Belmont resident Dana Long was awed not only by the challenge of moving the house, but by the building’s history.
“Think about those guys who built this house 250 years ago. How proud would they be to know it’s still there and worth enough to move?’’
Lorrie Honarchian brought her daughters, Sarah, 6, and Emily, 7, to watch.
“That guy must have nerves of steel,’’ she said, watching Lagasse.
With public works crews clearing the way of overhanging branches, the house slowly rolled along Common Street toward its temporary site. It arrived unharmed late in the morning.
The future of the house has yet to be determined.
Local architect Erik Rhodin and Belmont’s Historic District Commission led the charge to save the house. They lobbied the developer, Mark Barons, to hold off on demolition.
Advocates scrambled to find a temporary site and secure funding for the move.
Yesterday was Barons’s final deadline for moving the house.
Rhodin and the commission enlisted the help of the Architectural Heritage Foundation, a Boston-based nonprofit that partners with developers and towns to help preserve historic buildings. The foundation purchased the Clark house for a token $10, and will act as a custodian until a permanent site is found.

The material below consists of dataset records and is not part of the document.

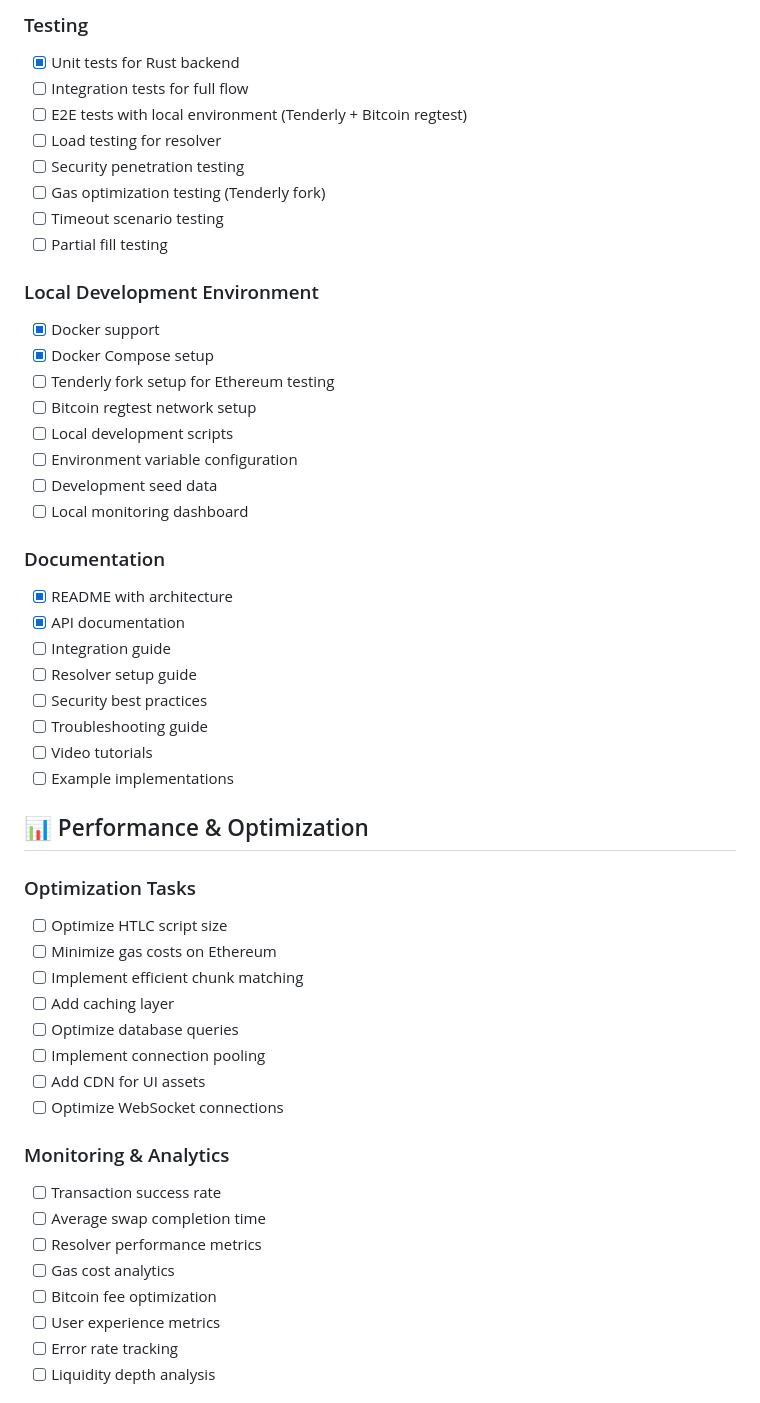
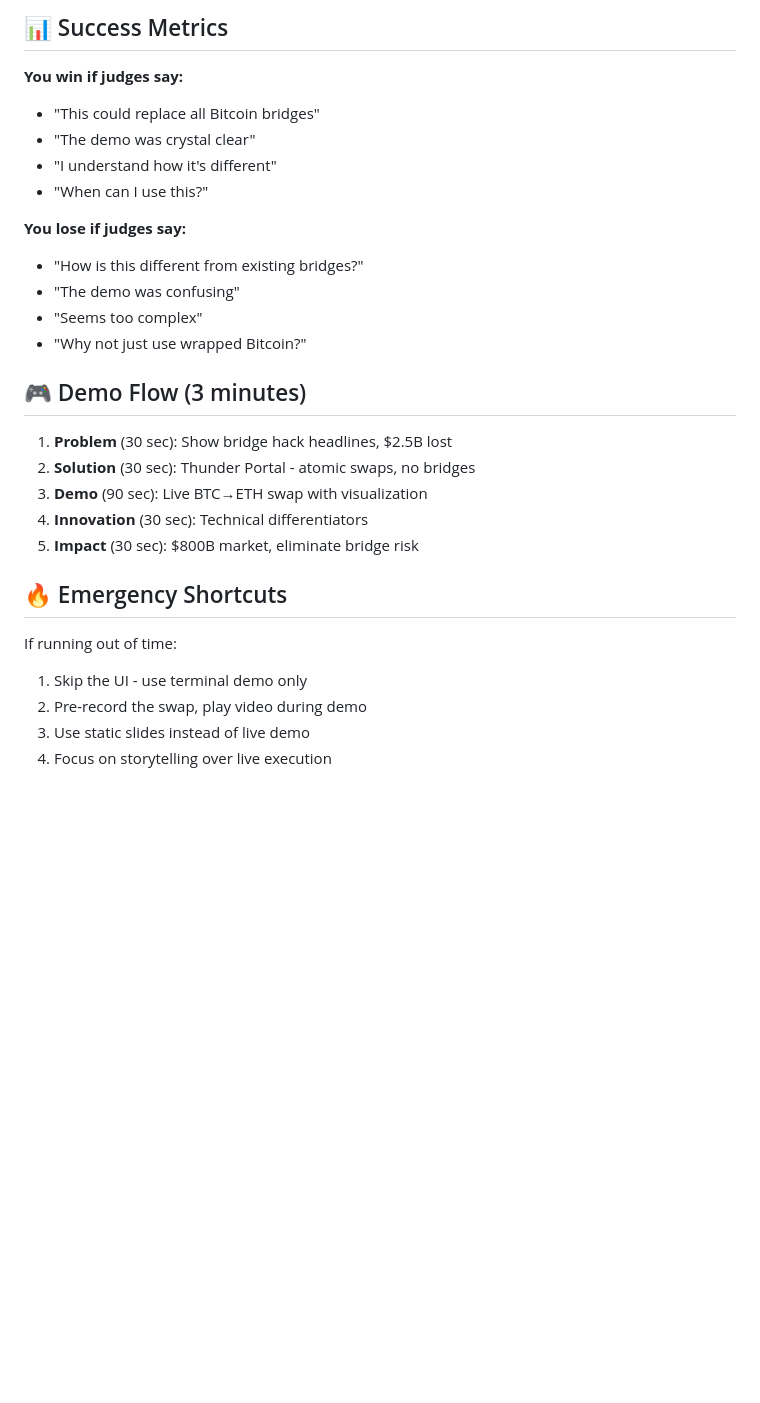
Before and after one commit to NuttakitDW/yolo-agent, a Markdown page: checklist.md, the part around one of its changes. Rendered like a GitHub page; blank space fills up the shorter version.

```diff
--- a/checklist.md
+++ b/checklist.md
@@ -133,53 +107,28 @@
 
-### Testing
-- [x] Unit tests for Rust backend
-- [ ] Integration tests for full flow
-- [ ] E2E tests with local environment (Tenderly + Bitcoin regtest)
-- [ ] Load testing for resolver
-- [ ] Security penetration testing
-- [ ] Gas optimization testing (Tenderly fork)
-- [ ] Timeout scenario testing
-- [ ] Partial fill testing
+## 📊 Success Metrics
+**You win if judges say:**
+- "This could replace all Bitcoin bridges"
+- "The demo was crystal clear"
+- "I understand how it's different"
+- "When can I use this?"
 
-### Local Development Environment
-- [x] Docker support
-- [x] Docker Compose setup
-- [ ] Tenderly fork setup for Ethereum testing
-- [ ] Bitcoin regtest network setup
-- [ ] Local development scripts
-- [ ] Environment variable configuration
-- [ ] Development seed data
-- [ ] Local monitoring dashboard
+**You lose if judges say:**
+- "How is this different from existing bridges?"
+- "The demo was confusing"
+- "Seems too complex"
+- "Why not just use wrapped Bitcoin?"
 
-### Documentation
-- [x] README with architecture
-- [x] API documentation
-- [ ] Integration guide
-- [ ] Resolver setup guide
-- [ ] Security best practices
-- [ ] Troubleshooting guide
-- [ ] Video tutorials
-- [ ] Example implementations
+## 🎮 Demo Flow (3 minutes)
+1. **Problem** (30 sec): Show bridge hack headlines, $2.5B lost
+2. **Solution** (30 sec): Thunder Portal - atomic swaps, no bridges
+3. **Demo** (90 sec): Live BTC→ETH swap with visualization
+4. **Innovation** (30 sec): Technical differentiators
+5. **Impact** (30 sec): $800B market, eliminate bridge risk
 
-## 📊 Performance & Optimization
+## 🔥 Emergency Shortcuts
+If running out of time:
+1. Skip the UI - use terminal demo only
+2. Pre-record the swap, play video during demo
+3. Use static slides instead of live demo
+4. Focus on storytelling over live execution
 
-### Optimization Tasks
-- [ ] Optimize HTLC script size
-- [ ] Minimize gas costs on Ethereum
-- [ ] Implement efficient chunk matching
-- [ ] Add caching layer
-- [ ] Optimize database queries
-- [ ] Implement connection pooling
-- [ ] Add CDN for UI assets
-- [ ] Optimize WebSocket connections
-
-### Monitoring & Analytics
-- [ ] Transaction success rate
-- [ ] Average swap completion time
-- [ ] Resolver performance metrics
-- [ ] Gas cost analytics
-- [ ] Bitcoin fee optimization
-- [ ] User experience metrics
-- [ ] Error rate tracking
-- [ ] Liquidity depth analysis
-
```
Also changed, not shown: other parts of checklist.md (+98 -242 lines).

Members of the Sifneos family, which had long owned the house, accounted for a majority of the more than $80,000 in donations received by the foundation, according to Peter Sifneos. But concerned community members also contributed. The foundation said it will pay the town to defray the costs of police and fire details that were on hand for the move yesterday.
Sifneos grew up in the house, which his father owned. He traveled from Florida to watch the move yesterday.
“I was really a nervous wreck,’’ Sifneos said. “It was really emotional for me, because I just adore that house. I’ve done a lot of work on it over the years.’’
Seeing the house reminded Sifneos of youthful escapades.
“My window led to the garage roof, so I would put a ladder up and I could sneak in and out,’’ he recalled.
Sean McDonnell, president of the Architectural Heritage Foundation, said the house was notable not just for its age, but how well-preserved it is.
“What makes this house special is that the interiors are largely original,’’ McDonnell said. “It hasn’t been renovated or modernized or screwed up, which is an unusual thing to find.’’
McDonnell was optimistic that the town would find land and save the house. He said the parade-like atmosphere for the house’s slow roll down Common Street was evidence that Belmont residents were invested in the project.
“This is a really exemplary project of a community coming together around a precious historic building,’’ he said. “People seemed thrilled the house was saved.’’